> _WHAT TO PRODUCE_
An exact copy of every entry below is required, and no picture may appear in it.

--*--

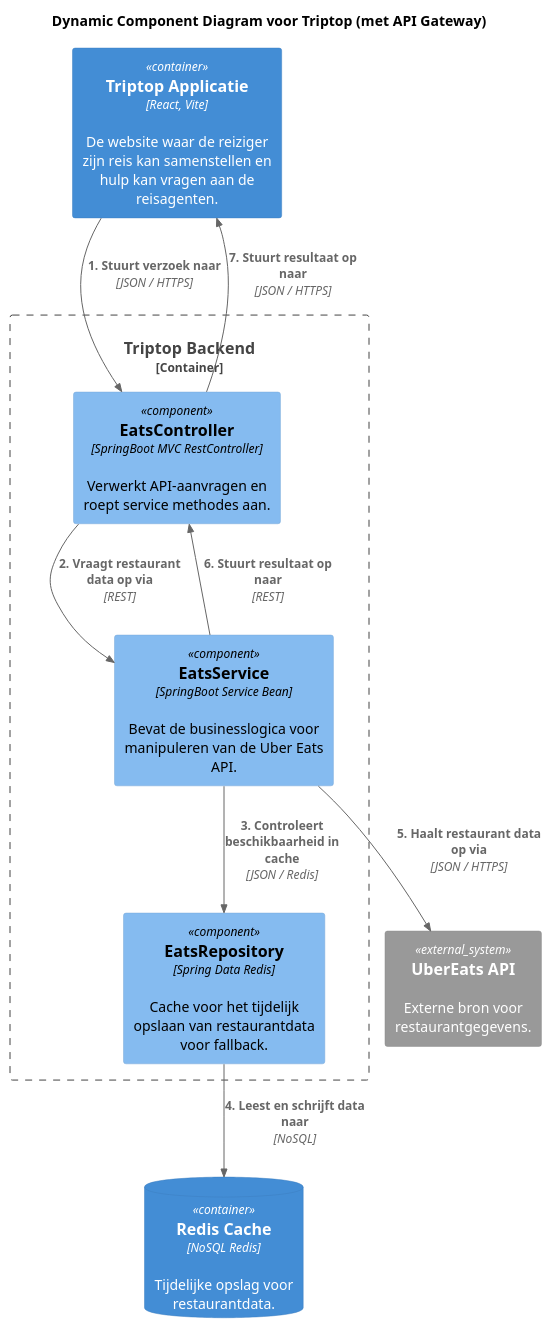
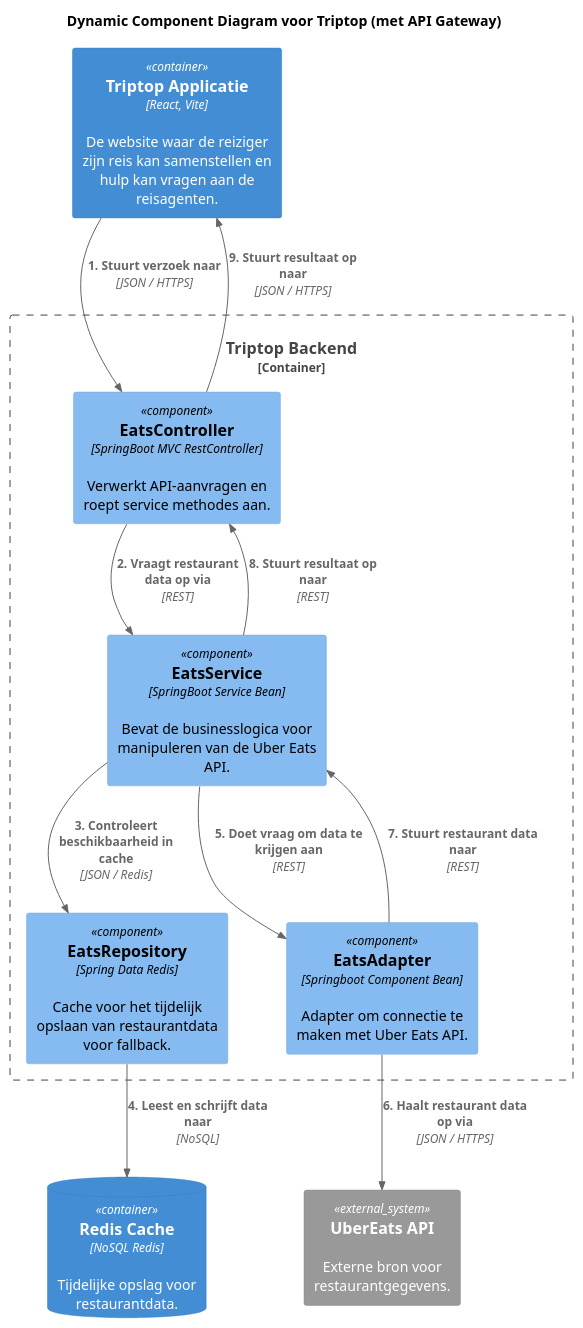
Before and after one commit to AIM-ENE-feb25/triptop-beca: the diagram in voorbereidingen/week2-les3/dynamic-component-diagram-atakan.puml, drawn with PlantUML.

Commit message:
Whoops wat vergeten

```diff
--- a/voorbereidingen/week2-les3/dynamic-component-diagram-atakan.puml
+++ b/voorbereidingen/week2-les3/dynamic-component-diagram-atakan.puml
@@ -1,26 +1,28 @@
 @startuml
 !include https://raw.githubusercontent.com/plantuml-stdlib/C4-PlantUML/master/C4_Component.puml
 
 title Dynamic Component Diagram voor Triptop (met API Gateway)
 
 Container(tt_app, "Triptop Applicatie", "React, Vite", "De website waar de reiziger zijn reis kan samenstellen en hulp kan vragen aan de reisagenten.")
 System_Ext(eats_api, "UberEats API", "Externe bron voor restaurantgegevens.")
 ContainerDb(redis, "Redis Cache", "NoSQL Redis", "Tijdelijke opslag voor restaurantdata.")
 
 Container_Boundary(api, "Triptop Backend") {
     Component(controller, "EatsController", "SpringBoot MVC RestController", "Verwerkt API-aanvragen en roept service methodes aan.")
     Component(service, "EatsService", "SpringBoot Service Bean", "Bevat de businesslogica voor manipuleren van de Uber Eats API.")
     Component(cache, "EatsRepository", "Spring Data Redis", "Cache voor het tijdelijk opslaan van restaurantdata voor fallback.")
+    Component(adapter, "EatsAdapter", "Springboot Component Bean", "Adapter om connectie te maken met Uber Eats API.")
 
     Rel(tt_app, controller, "1. Stuurt verzoek naar", "JSON / HTTPS")
     Rel(controller, service, "2. Vraagt restaurant data op via", "REST")
     Rel(service, cache, "3. Controleert beschikbaarheid in cache", "JSON / Redis")
     Rel(cache, redis, "4. Leest en schrijft data naar", "NoSQL")
-    Rel(service, eats_api, "5. Haalt restaurant data op via", "JSON / HTTPS")
-
-    Rel(service, controller, "6. Stuurt resultaat op naar", "REST")
-    Rel(controller, tt_app, "7. Stuurt resultaat op naar", "JSON / HTTPS")
+    Rel(service, adapter, "5. Doet vraag om data te krijgen aan", "REST")
+    Rel(adapter, eats_api, "6. Haalt restaurant data op via", "JSON / HTTPS")
+    Rel(adapter, service, "7. Stuurt restaurant data naar", "REST")
+    Rel(service, controller, "8. Stuurt resultaat op naar", "REST")
+    Rel(controller, tt_app, "9. Stuurt resultaat op naar", "JSON / HTTPS")
 }
 
 
 @enduml
```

--*--

> _ANSWER_
Before and after one commit to AIM-ENE-feb25/triptop-beca: the diagram in voorbereidingen/week2-les3/dynamic-component-diagram-atakan.puml, drawn with PlantUML.

Commit message:
Whoops wat vergeten

```diff
--- a/voorbereidingen/week2-les3/dynamic-component-diagram-atakan.puml
+++ b/voorbereidingen/week2-les3/dynamic-component-diagram-atakan.puml
@@ -1,26 +1,28 @@
 @startuml
 !include https://raw.githubusercontent.com/plantuml-stdlib/C4-PlantUML/master/C4_Component.puml
 
 title Dynamic Component Diagram voor Triptop (met API Gateway)
 
 Container(tt_app, "Triptop Applicatie", "React, Vite", "De website waar de reiziger zijn reis kan samenstellen en hulp kan vragen aan de reisagenten.")
 System_Ext(eats_api, "UberEats API", "Externe bron voor restaurantgegevens.")
 ContainerDb(redis, "Redis Cache", "NoSQL Redis", "Tijdelijke opslag voor restaurantdata.")
 
 Container_Boundary(api, "Triptop Backend") {
     Component(controller, "EatsController", "SpringBoot MVC RestController", "Verwerkt API-aanvragen en roept service methodes aan.")
     Component(service, "EatsService", "SpringBoot Service Bean", "Bevat de businesslogica voor manipuleren van de Uber Eats API.")
     Component(cache, "EatsRepository", "Spring Data Redis", "Cache voor het tijdelijk opslaan van restaurantdata voor fallback.")
+    Component(adapter, "EatsAdapter", "Springboot Component Bean", "Adapter om connectie te maken met Uber Eats API.")
 
     Rel(tt_app, controller, "1. Stuurt verzoek naar", "JSON / HTTPS")
     Rel(controller, service, "2. Vraagt restaurant data op via", "REST")
     Rel(service, cache, "3. Controleert beschikbaarheid in cache", "JSON / Redis")
     Rel(cache, redis, "4. Leest en schrijft data naar", "NoSQL")
-    Rel(service, eats_api, "5. Haalt restaurant data op via", "JSON / HTTPS")
-
-    Rel(service, controller, "6. Stuurt resultaat op naar", "REST")
-    Rel(controller, tt_app, "7. Stuurt resultaat op naar", "JSON / HTTPS")
+    Rel(service, adapter, "5. Doet vraag om data te krijgen aan", "REST")
+    Rel(adapter, eats_api, "6. Haalt restaurant data op via", "JSON / HTTPS")
+    Rel(adapter, service, "7. Stuurt restaurant data naar", "REST")
+    Rel(service, controller, "8. Stuurt resultaat op naar", "REST")
+    Rel(controller, tt_app, "9. Stuurt resultaat op naar", "JSON / HTTPS")
 }
 
 
 @enduml
```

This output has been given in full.